* Aim of the task
Each entry is to be repeated word for word, and the images are to be dropped.

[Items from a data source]
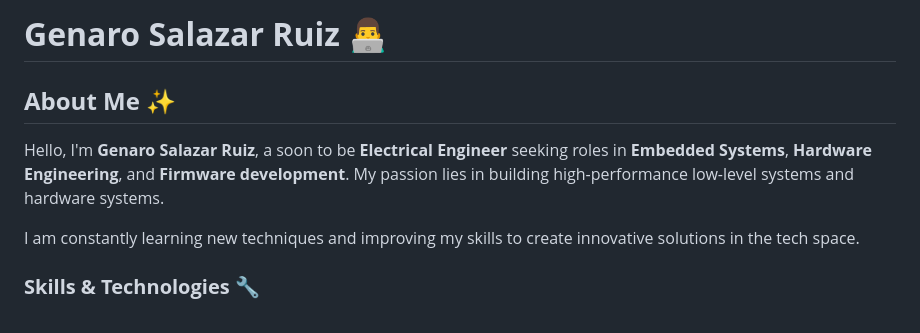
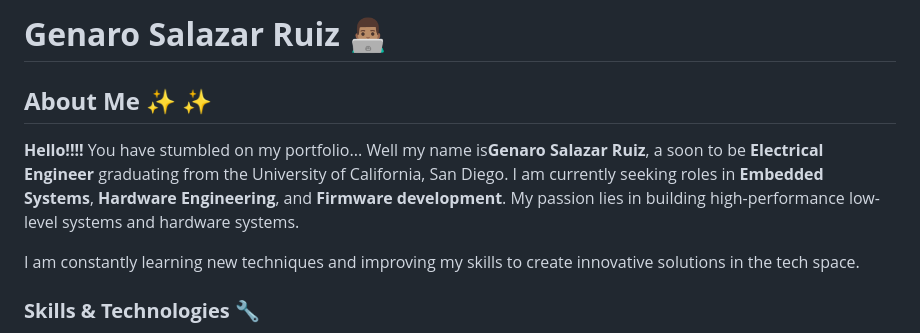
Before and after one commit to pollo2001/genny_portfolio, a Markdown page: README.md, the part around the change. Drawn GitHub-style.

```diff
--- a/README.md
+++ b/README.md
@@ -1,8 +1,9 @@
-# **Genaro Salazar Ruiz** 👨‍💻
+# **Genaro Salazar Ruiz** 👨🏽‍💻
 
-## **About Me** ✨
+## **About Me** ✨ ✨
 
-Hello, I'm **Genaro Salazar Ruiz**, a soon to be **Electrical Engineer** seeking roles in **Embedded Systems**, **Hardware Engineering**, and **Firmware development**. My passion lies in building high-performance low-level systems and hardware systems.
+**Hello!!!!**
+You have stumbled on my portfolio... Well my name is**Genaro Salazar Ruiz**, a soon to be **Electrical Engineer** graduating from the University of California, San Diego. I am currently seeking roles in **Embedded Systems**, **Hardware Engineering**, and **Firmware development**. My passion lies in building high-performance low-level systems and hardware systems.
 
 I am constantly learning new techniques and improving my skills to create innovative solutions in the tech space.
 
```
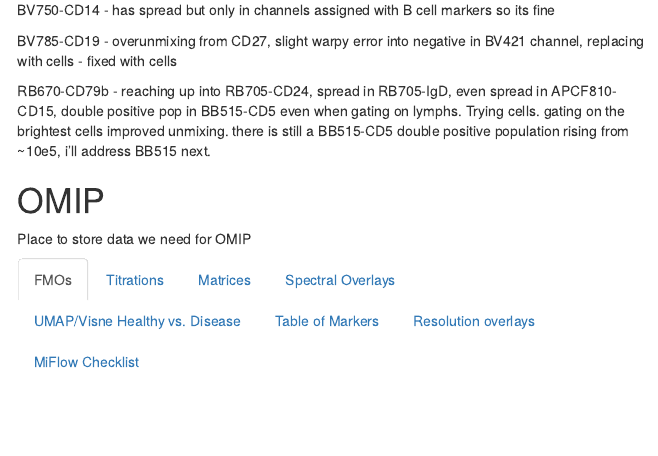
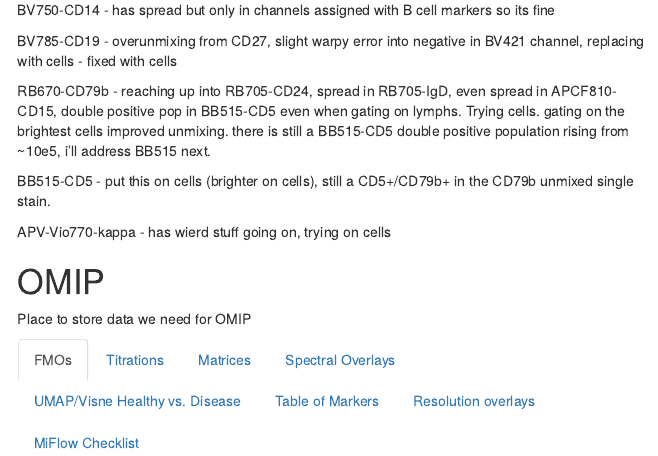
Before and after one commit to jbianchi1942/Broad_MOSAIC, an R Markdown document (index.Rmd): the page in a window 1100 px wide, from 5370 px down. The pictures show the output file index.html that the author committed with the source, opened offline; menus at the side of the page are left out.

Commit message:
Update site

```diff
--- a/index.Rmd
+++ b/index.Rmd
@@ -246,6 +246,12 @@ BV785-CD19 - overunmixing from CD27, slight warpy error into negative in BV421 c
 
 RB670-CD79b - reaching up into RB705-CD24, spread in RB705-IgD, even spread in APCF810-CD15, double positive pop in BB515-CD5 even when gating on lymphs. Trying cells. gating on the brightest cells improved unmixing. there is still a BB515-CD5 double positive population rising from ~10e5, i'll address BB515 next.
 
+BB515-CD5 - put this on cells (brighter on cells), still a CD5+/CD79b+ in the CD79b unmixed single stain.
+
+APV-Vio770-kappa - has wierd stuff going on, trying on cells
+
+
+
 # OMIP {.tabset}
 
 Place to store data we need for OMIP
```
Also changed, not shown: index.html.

* Exercise output
Before and after one commit to pollo2001/genny_portfolio, a Markdown page: README.md, the part around the change. Drawn GitHub-style.

```diff
--- a/README.md
+++ b/README.md
@@ -1,8 +1,9 @@
-# **Genaro Salazar Ruiz** 👨‍💻
+# **Genaro Salazar Ruiz** 👨🏽‍💻
 
-## **About Me** ✨
+## **About Me** ✨ ✨
 
-Hello, I'm **Genaro Salazar Ruiz**, a soon to be **Electrical Engineer** seeking roles in **Embedded Systems**, **Hardware Engineering**, and **Firmware development**. My passion lies in building high-performance low-level systems and hardware systems.
+**Hello!!!!**
+You have stumbled on my portfolio... Well my name is**Genaro Salazar Ruiz**, a soon to be **Electrical Engineer** graduating from the University of California, San Diego. I am currently seeking roles in **Embedded Systems**, **Hardware Engineering**, and **Firmware development**. My passion lies in building high-performance low-level systems and hardware systems.
 
 I am constantly learning new techniques and improving my skills to create innovative solutions in the tech space.
 
```
Before and after one commit to jbianchi1942/Broad_MOSAIC, an R Markdown document (index.Rmd): the page in a window 1100 px wide, from 5370 px down. The pictures show the output file index.html that the author committed with the source, opened offline; menus at the side of the page are left out.

Commit message:
Update site

```diff
--- a/index.Rmd
+++ b/index.Rmd
@@ -246,6 +246,12 @@ BV785-CD19 - overunmixing from CD27, slight warpy error into negative in BV421 c
 
 RB670-CD79b - reaching up into RB705-CD24, spread in RB705-IgD, even spread in APCF810-CD15, double positive pop in BB515-CD5 even when gating on lymphs. Trying cells. gating on the brightest cells improved unmixing. there is still a BB515-CD5 double positive population rising from ~10e5, i'll address BB515 next.
 
+BB515-CD5 - put this on cells (brighter on cells), still a CD5+/CD79b+ in the CD79b unmixed single stain.
+
+APV-Vio770-kappa - has wierd stuff going on, trying on cells
+
+
+
 # OMIP {.tabset}
 
 Place to store data we need for OMIP
```
Also changed, not shown: index.html.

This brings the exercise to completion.